Using pre-recorded investigative interviews to improve the quality of complainant evidence in rape cases
Student thesis: Doctoral Thesis

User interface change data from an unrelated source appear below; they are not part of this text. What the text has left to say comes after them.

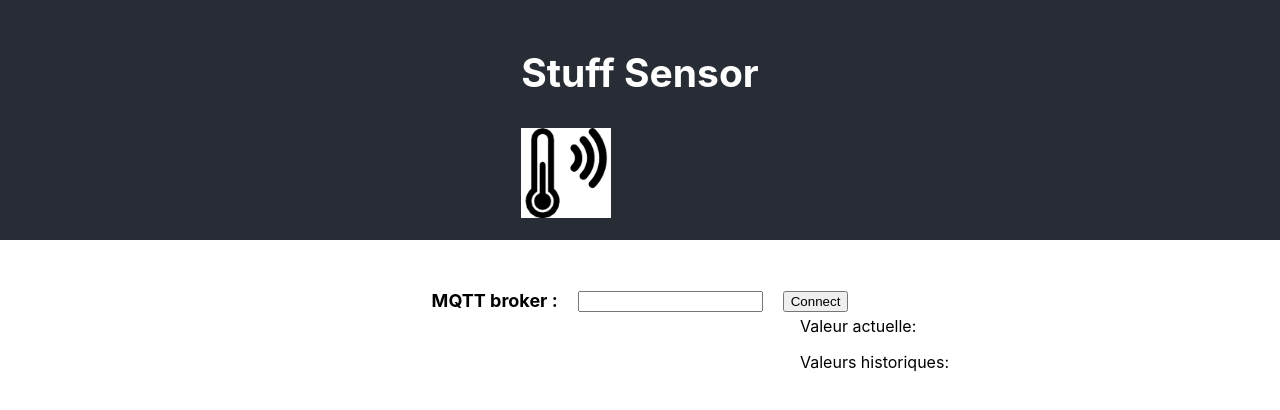
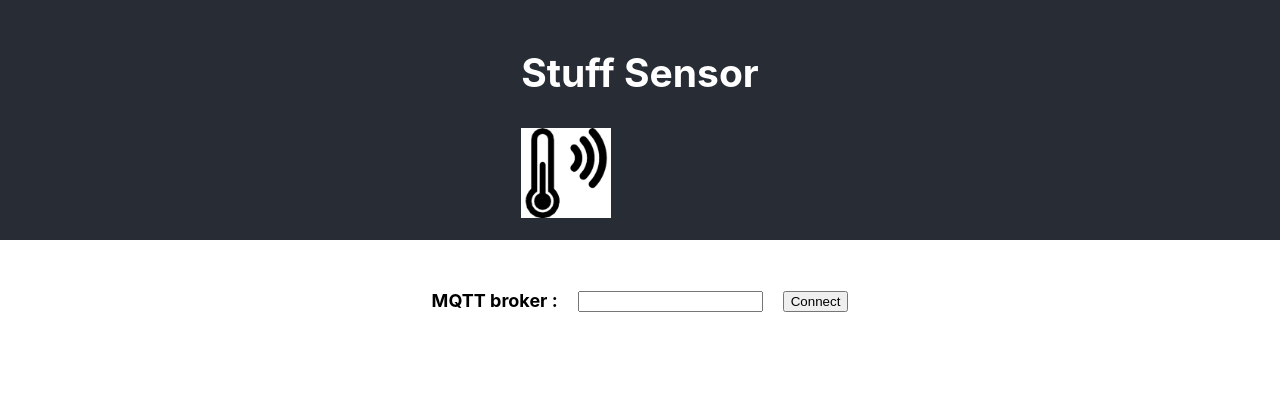
Before and after one commit to OuatarHakim/sensorapp, a React (Create React App) app in the folder sensor/: page / in a window 1280 px wide. Shown: the top 410 px of the page. Built offline with nearby package versions, Linux system fonts and the light colour scheme.

Commit message:
depot final

```diff
--- a/sensor/src/Componenet/Home.jsx
+++ b/sensor/src/Componenet/Home.jsx
@@ -10,7 +10,7 @@ return (
     <>
     <Header/>
     <BrokerClient/>
-<Info/>
+
 
     </>
 )
--- a/sensor/src/Componenet/Information/info.jsx
+++ b/sensor/src/Componenet/Information/info.jsx
@@ -18,10 +18,11 @@ const Info = ({values,type} ) => {
 
   return (
 <dd>
-     <div class='info'>
+     <div className='info'>
        <h1 className='title'>{type}</h1>
        <p className='subtitle'>Valeur actuelle:</p>
        <p className='current-value'>{valueType.slice(-1)}</p>
+
        <p className='subtitle'>Valeurs historiques:</p>
        <ul className='value-list'>
          {valueType.map((value) => (
--- a/sensor/src/Componenet/Type/Type.module.css
+++ b/sensor/src/Componenet/Type/Type.module.css
@@ -5,12 +5,13 @@
     list-style: none;
 }
 
-.info{
+Info{
     display: flex;
+    text-decoration-color: red;
 }
 
 Route  {
-    background-color: red;
+    background-color: white;
 }
 
 section li {
```
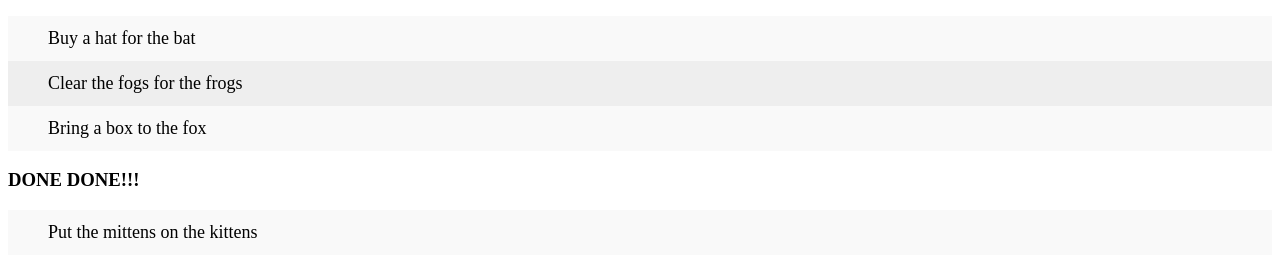
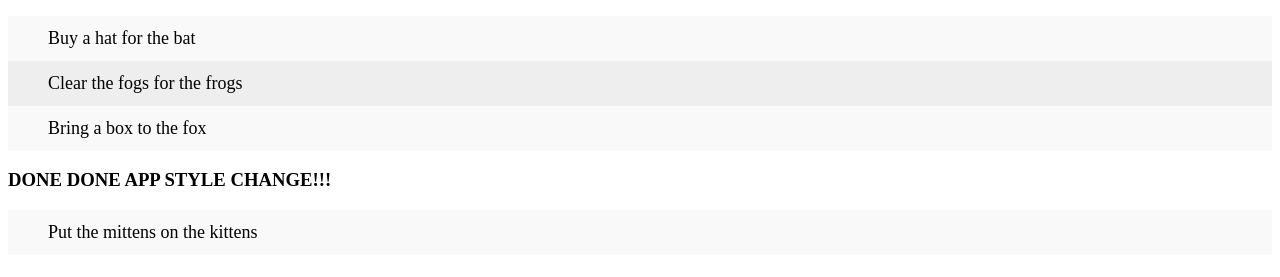
Before and after one commit to phanick/to-do-list, a plain HTML site: page index.html in a window 1280 px wide. Shown: the part 105-382 px from the top of the page. Drawn offline with Linux system fonts and the light colour scheme.

Commit message:
app-style mod

```diff
--- a/index.html
+++ b/index.html
@@ -38,7 +38,7 @@ background: #ddd;
 <li>Clear the fogs for the frogs</li>
 <li>Bring a box to the fox</li>
 </ul>
-<h3>Done Done!!!</h3>
+<h3>Done Done App style change!!!</h3>
 <ul>
 <li>Put the mittens on the kittens</li>
 </ul>
```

There is a sound empirical basis to suggest that the pre-recorded interview of an adult rape complainant made during the investigation should provide the court with more accurate, detailed and complete testimony than live evidence later given at trial. The timeliness of the interview, and the different questioning and interviewing strategies used by police when compared to prosecutors, are all likely to improve the quality of the complainant’s recall (e.g. Memon et al., 2010; Powell et al., 2005; Read & Connelly, 2007). Despite these potential improvements, pre-recorded evidence is seldom used with adults (Kingi & Jordan, 2009; Stern, 2010). In part this may be due to the limited systematic research that examines whether the potential benefits are seen in practice. The purpose of the present thesis was therefore to explore how using prerecorded evidence may improve the quality of information complainants provide and thereby outcomes in rape cases. In the first two of three studies a mixed-methods approach was used to explore the perceptions of police (N=136) and then prosecutors (N=30) regarding the use of video interviews for investigations and evidence. A questionnaire firstly used a between subjects design to determine whether question type and interview format in a mock rape complainant transcript influences judgments about accuracy and decisions to charge. Next, perceptions about the advantages and disadvantages of using the video recorded interview were explored. Finally, a list of characteristics was rated according to what denoted an effective investigative interview. This was compared with how they rated the same characteristics for what provides the best evidence. The findings suggest that for both police and prosecutors accuracy, detail and completeness are three of the most desirable traits for investigations and for evidence. The enhancement of these traits was also the most commonly cited benefit of the video recorded interview. Poor questioning methods were ranked as the least desirable characteristics for both investigations and evidence. The presence of these characteristics in the interview was cited as a disadvantage of the video by both groups as it was considered that this may diminish complainant credibility judgments. Supporting the importance of questioning methods, both groups rated the mock transcript of the complainant’s account as less accurate and that they were less likely to charge or recommend charges when poor questioning was used. Commonly cited disadvantages of both police and prosecutors was that prerecorded evidence may be less impactful as evidence both due to the video medium and iv interview format. The findings suggest concerns about interview format relate to the long free narratives likely generated by the cognitive interview contrasting with expectations of a more controlled eliciting of testimony from the complainant. The third study presented in this thesis was the only study to ever use a within subjects design to compare the investigative interview of the complainant with their live evidence at trial in real rape cases (N=10). Content consistency, questioning and interview format were examined. A customised consistency coding scheme was developed to particularize details that may make complainant’s testimony more convincing. Findings indicated that over two thirds of the details in the interview that were central to establishing the offending were later omitted from live evidence. This loss of detail was most pronounced with cognitions that may form a vital part in explaining counter-intuitive behaviour by the complainant such as her own explanation for her behavioural response (see Ellison, 2007, Tempkin, & Krahé, 2008). Also diminished were details about verbalizations, physical actions and emotions, that may reduce ambiguity around consent and add to the convincingness of complainant testimony. For example, details about conversations around the issue consent. A small number of inconsistencies between the interview and live evidence suggest accuracy was also reduced (e.g., Powell et al., 2005; Read & Connelly, 2007). Both police and prosecutors predominantly used closed questions, but open questions elicited a majority of the information. The significantly longer question responses and use of cognitive interview techniques by police may explain some of the differences in testimony found. The findings clearly suggest that the quality of information received by jurors is severely diminished when rape complainants give live testimony compared with a police interview. Pre-recorded evidence is perceived by police and prosecutors as a legitimate means of improving the quality of complainant testimony and thereby, given the central role of complainant testimony, increasing convictions in rape cases. Empirical evidence of actual court cases indicates that reality is consistent with these perceptions.